Print

Print


In a message dated Tue, 8 Jan 2002 10:39:33 AM Eastern Standard Time, "Jose Pereira" <[log in to unmask]> writes:

> 
> In no way did I intend to hurt your feelings or speak on behalf of other 
> listmembers.
> 
> You may understand that after reading your note about the enlightening and idea-provoking way of reading FQ in this particular way I was quite naturally expecting to find these provoked thoughts (traces of enlightment?)at the end of your own posting, but failed in doing so.
> 
> It's my own point to which I still adhere (not imposing it on anyone on this list, however), that quoting poetry without a commentary may not be quite as 
useful, or thought-provoking, or enlightening, as it would have been if the commentary is attempted in the first place.

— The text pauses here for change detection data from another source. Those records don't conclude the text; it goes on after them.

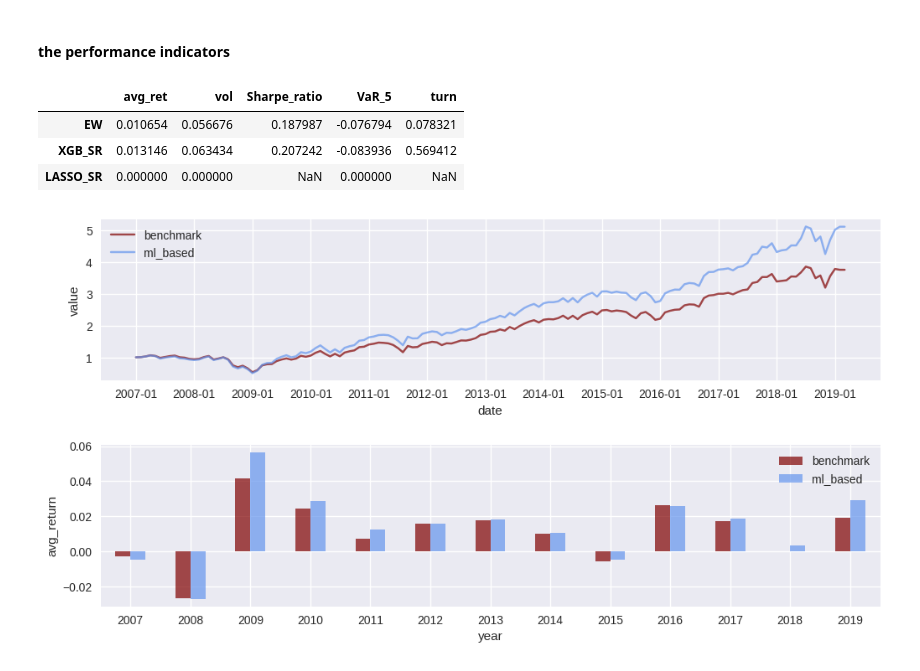
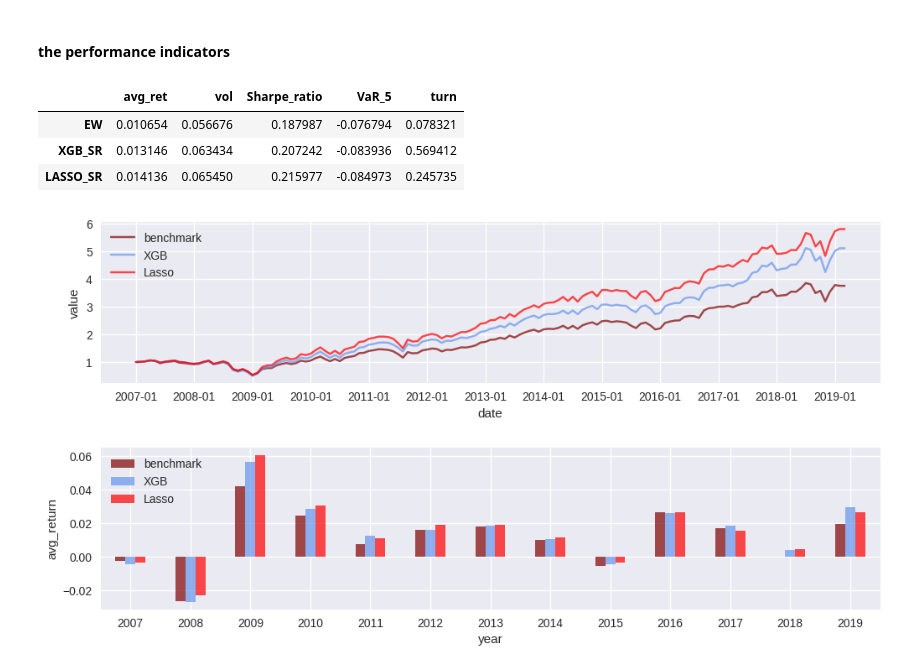
Before and after one commit to donghui-0126/Machine-Learning-for-Factor-Investing, a Jupyter notebook: py_mlfactor.ipynb, the cells around one changed output. Cells and saved outputs as stored; diff of their text form; code cells hidden in the pictures.

```diff
--- a/py_mlfactor.ipynb
+++ b/py_mlfactor.ipynb
@@ -942,15 +1009,15 @@ def weights_xgb(train_data, test_data, features):
 def weights_lasso(train_data, test_data, features):
     train_features = train_data[features] # Indep. variable
     # Dep. variable
-    train_label = train_data['R1M_Usd'] #/ np.exp(train_data['Vol1Y_Usd'])  # label
+    train_label = train_data['R12M_Usd'] / np.exp(train_data['Vol1Y_Usd'])  # label
 
     #
-    ind = (train_label < np.quantile(train_label, 0.2))     # 하위 20퍼 주식에 False를 부여
-    ind |= (train_label > np.quantile(train_label, 0.2))    # 상위 20퍼 주식에 False를 부여
+    ind = (train_label < np.quantile(train_label, 0.5))     # 하위 20퍼 주식에 False를 부여
+    ind |= (train_label > np.quantile(train_label, 0.5))    # 상위 20퍼 주식에 False를 부여
     train_features = train_features.loc[ind, ]   # Filt'd features
     train_label = train_label.loc[ind]          # Filtered label
 
-    model = Lasso(alpha=0.01)
+    model = Lasso(alpha=0.001)
     model.fit(train_features, train_label)
 
     penalized_reg_test = test_data[features]  # Test sample
@@ -1046,46 +1113,52 @@ perf_met_multi(portf_returns, portf_weights, asset_returns, t_oos,
 |  | avg_ret | vol | Sharpe_ratio | VaR_5 | turn |
 | EW | 0.010654 | 0.056676 | 0.187987 | -0.076794 | 0.078321 |
 | XGB_SR | 0.013146 | 0.063434 | 0.207242 | -0.083936 | 0.569412 |
-| LASSO_SR | 0.000000 | 0.000000 | NaN | 0.000000 | NaN |
+| LASSO_SR | 0.014136 | 0.065450 | 0.215977 | -0.084973 | 0.245735 |
 # %%
 import matplotlib.ticker as mticker
 
 g1 = pd.DataFrame([t_oos, np.cumprod(1+portf_returns[:,0]),
-                   np.cumprod(1+portf_returns[:,1])],
-                  index = ["date","benchmark","ml_based"]).T
+                   np.cumprod(1+portf_returns[:,1]),
+                   np.cumprod(1+portf_returns[:,2])],
+                  index = ["date","benchmark","XGB","Lasso"]).T
+
 g1["benchmark"] = g1["benchmark"].astype("float")
-g1["ml_based"] = g1["ml_based"].astype("float")
+g1["XGB"] = g1["XGB"].astype("float")
+g1["Lasso"] = g1["Lasso"].astype("float")
 
 g2 = pd.DataFrame([list(map(lambda x: str(dd.strptime(x, "%Y-%m-%d").year), t_oos)),
-                   portf_returns[:,0], portf_returns[:,1]],
-                  index = ["year","benchmark","ml_based"]).T
+                   portf_returns[:,0], portf_returns[:,1], portf_returns[:,2]],
+                  index = ["year","benchmark","XGB","Lasso"]).T
+
 g2["benchmark"] = g2["benchmark"].astype("float")
-g2["ml_based"] = g2["ml_based"].astype("float")
-
+g2["XGB"] = g2["XGB"].astype("float")
+g2["Lasso"] = g2["Lasso"].astype("float")
 
 fig = plt.figure(figsize=(12,6))
 
 ax1 = plt.subplot(211)
 ax1.plot(g1["date"], g1["benchmark"], label="benchmark", color="maroon", alpha=0.7);
-ax1.plot(g1["date"], g1["ml_based"], label="ml_based", color="cornflowerblue", alpha=0.7);
+ax1.plot(g1["date"], g1["XGB"], label="XGB", color="cornflowerblue", alpha=0.7);
+ax1.plot(g1["date"], g1["Lasso"], label="Lasso", color="red", alpha=0.7);
+
 ax1.legend(loc="best")
 ax1.set_xlabel("date")
 ax1.set_ylabel("value")
 
 skip = 12
 ticklabels = pd.to_datetime(g1['date']).dt.strftime('%Y-%m')[::skip].values
 ax1.set_xticks(range(g1.shape[0])[::skip])
 ax1.xaxis.set_major_formatter(mticker.FixedFormatter(ticklabels));
 for label in ax1.get_xticklabels():
     label.set_rotation(0);
 
 ax2 = plt.subplot(212)
-g2.groupby("year").mean().plot.bar(ax=ax2, color=["maroon","cornflowerblue"],
+g2.groupby("year").mean().plot.bar(ax=ax2, color=["maroon","cornflowerblue","red"],
                                    alpha=0.7);
 for label in ax2.get_xticklabels():
     label.set_rotation(0);
 ax2.set_ylabel("avg_return")
 
 fig.subplots_adjust(hspace=0.4)
 # %% [output]
-[figure, old version]
+[figure, new version]
```
Also changed, not shown: parts of 14 cells of this notebook.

As simple as that.
> 
> Sorry again if I have involuntarily caused a misunderstanding.
> 
> Cheers
> 
> J.
> 
> PS. For a change, could I suggest that we read EC with "In my end is my 
> beginning" as an opening line? And proceed this way to the very beginning 
> where it (the beginnig) actually proves to be "The end"?
> I found EC laid out in this particular way very thought-provoking lately:-))
> 

I've addressed your sound observation that commentary -- I would add, if it rises to a certain level -- is preferable to mere text.  However, the fact that I've not come up with commentary by this method for current distribution does not mean that the method is invalid.  The fault may be mine, or due to time constraints.

I take your point regarding non-sequential reading of a work.  Here, however, Eliot chose to regard, as a group, four separate poems, each with five numbered sections.  To those who have read the poems many times in sequence, and have an abiding interest in them, the idea of reading the sections in the way I've proposed is, I believe, rather different than reading any of them backwards.  I suspect, if we had a prolonged discussion on the subject, you would agree.

In any case, apologies over such things are really not necessary -- though, as they say, it never hurts to say you're sorry, even if you don't mean it.  I'm not terribly thin-skinned, and was more intersted in defending my proposed method of reading than in responding to any personal attack. 

Ideally, I'll be able to demonstrate the worth of my proposal by finding something terribly profound to say after employing it.  If not, and more likely, someone else may.  If neither, I still say, no harm done.

Tom K